Democracy is more than a ballot box
Depending on the state and democratic dispensation, election visits in the third, fourth, or fifth years after governments are shifted or maintained. These are the moments where expectations are high everyone believes lives and fortunes will turn around as new administration takes over. However, the question is – what happened to the previous years in power and what after the election’s visit?
During this era, political parties start to initiate developmental projects, make huge promises, overspend their budgets and even borrow to fund their way into power with these phenomenon filtering into our local government elections through bipartisan influences.
According to a report by Westminster Foundation for Democracy on “The Cost of Politics in Ghana”, it is estimated that a candidate needs to raise an averagely of Gh¢389,803.00 approximately $85,000.00 to secure the party’s primary nomination and compete in the parliamentary election in their respective constituencies. Thus, an increment of 59% in the 2016 elections compared to the 2012 elections. The drivers for these expenditures include; campaigns, payment of party workers, media and advertisement, and donations. Respective expenditures in these areas comparing 2012 and 2016 elections include; Gh¢11,855.00 and Gh¢21,148.00 spent on Media / Advertisement, Gh¢26,741.00 and Gh¢38,393.00 spent on Donations, Gh¢40,702.00 and Gh¢59,812.00 spent on Campaigns, and lastly Gh¢42,310.00 and Gh¢34,781.00 spent on Party workers.

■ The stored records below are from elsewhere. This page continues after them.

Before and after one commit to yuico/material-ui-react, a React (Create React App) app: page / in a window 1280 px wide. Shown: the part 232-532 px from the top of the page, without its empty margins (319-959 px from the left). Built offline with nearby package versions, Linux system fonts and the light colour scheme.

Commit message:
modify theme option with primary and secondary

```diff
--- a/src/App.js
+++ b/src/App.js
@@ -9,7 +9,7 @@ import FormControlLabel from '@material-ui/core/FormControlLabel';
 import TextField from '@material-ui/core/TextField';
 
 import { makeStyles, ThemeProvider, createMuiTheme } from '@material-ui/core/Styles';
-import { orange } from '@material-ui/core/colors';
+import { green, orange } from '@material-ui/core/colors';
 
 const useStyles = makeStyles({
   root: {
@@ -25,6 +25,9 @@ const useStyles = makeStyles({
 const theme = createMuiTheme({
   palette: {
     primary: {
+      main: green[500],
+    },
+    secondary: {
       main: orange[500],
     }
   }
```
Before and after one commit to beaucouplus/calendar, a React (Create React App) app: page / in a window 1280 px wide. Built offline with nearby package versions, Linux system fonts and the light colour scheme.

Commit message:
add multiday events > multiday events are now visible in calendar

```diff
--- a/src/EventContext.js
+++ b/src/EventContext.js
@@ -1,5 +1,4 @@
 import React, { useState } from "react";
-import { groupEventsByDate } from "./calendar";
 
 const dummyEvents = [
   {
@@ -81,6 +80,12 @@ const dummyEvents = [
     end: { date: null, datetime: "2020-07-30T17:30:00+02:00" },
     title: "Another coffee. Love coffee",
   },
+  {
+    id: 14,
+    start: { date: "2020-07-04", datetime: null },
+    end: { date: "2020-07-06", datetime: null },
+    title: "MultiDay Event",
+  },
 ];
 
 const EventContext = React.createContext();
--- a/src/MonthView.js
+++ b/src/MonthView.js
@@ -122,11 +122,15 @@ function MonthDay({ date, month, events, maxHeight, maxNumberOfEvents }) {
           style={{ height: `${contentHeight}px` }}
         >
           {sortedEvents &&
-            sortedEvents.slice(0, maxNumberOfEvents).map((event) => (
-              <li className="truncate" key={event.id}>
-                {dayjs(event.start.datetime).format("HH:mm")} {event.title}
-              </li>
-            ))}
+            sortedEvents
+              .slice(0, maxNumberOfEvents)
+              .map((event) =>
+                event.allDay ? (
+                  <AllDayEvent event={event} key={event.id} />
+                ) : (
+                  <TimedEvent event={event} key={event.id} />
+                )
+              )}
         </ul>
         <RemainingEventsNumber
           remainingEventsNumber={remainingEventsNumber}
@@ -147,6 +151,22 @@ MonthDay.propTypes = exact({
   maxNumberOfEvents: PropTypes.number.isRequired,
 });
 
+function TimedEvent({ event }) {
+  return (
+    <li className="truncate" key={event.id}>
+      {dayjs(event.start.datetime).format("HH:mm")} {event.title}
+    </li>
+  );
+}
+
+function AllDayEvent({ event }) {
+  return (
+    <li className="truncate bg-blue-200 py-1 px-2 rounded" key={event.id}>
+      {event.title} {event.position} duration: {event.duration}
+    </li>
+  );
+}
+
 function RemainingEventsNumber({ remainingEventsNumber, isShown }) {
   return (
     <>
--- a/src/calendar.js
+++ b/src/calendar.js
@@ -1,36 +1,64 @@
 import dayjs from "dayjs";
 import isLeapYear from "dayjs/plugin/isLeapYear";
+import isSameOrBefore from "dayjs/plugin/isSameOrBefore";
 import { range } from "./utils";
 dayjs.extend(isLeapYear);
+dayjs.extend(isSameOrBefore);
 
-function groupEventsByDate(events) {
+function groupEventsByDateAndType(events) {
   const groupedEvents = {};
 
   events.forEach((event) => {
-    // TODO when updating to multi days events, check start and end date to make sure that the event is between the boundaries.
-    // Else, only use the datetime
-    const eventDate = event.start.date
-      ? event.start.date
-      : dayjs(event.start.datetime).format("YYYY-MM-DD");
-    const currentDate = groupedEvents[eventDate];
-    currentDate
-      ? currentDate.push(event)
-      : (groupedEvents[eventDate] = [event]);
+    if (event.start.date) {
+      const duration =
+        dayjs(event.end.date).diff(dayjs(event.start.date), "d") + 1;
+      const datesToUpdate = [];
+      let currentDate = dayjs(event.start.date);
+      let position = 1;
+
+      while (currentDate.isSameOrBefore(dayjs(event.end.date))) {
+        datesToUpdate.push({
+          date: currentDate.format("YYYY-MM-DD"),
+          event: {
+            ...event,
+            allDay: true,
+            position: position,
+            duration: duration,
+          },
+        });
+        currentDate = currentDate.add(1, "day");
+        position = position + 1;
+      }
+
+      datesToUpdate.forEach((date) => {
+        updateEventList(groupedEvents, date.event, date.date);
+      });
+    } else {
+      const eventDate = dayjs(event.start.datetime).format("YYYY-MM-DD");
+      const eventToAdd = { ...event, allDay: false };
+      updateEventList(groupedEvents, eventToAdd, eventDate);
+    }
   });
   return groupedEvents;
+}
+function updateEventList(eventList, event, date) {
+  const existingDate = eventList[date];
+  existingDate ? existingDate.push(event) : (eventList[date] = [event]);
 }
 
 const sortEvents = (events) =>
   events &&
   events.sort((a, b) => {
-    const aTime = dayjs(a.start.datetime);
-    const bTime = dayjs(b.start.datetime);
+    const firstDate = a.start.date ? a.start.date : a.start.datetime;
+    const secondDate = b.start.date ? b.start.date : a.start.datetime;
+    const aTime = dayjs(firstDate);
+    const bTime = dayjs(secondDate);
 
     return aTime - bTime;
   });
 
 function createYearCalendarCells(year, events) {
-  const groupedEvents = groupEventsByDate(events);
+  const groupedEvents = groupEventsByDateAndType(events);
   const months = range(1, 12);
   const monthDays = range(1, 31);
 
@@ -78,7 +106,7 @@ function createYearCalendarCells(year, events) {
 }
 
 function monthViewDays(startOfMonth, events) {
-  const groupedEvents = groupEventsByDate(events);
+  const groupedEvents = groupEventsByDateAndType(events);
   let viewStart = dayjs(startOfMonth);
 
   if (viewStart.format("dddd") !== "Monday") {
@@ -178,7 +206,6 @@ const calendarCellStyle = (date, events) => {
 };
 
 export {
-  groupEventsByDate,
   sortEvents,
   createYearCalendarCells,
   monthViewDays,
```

Ahead of Ghana’s election visit on 7th December 2020, already some amount of monies has flowed into the pockets of some delegates during their political primaries. However, It is interesting to note that, the monies spend upon ‘election’s visit’ are creatively retrieved at the detriment of sustainable national developments when the “watchdogs” are asleep or “distracted with bones”. Thus, giving to the citizenry with the right hand and taking back with the left hand – one of the major causes of corruption in the country. Are the gods to blame? No, the gods are not to blame! says Ola Rotimi. Continue Here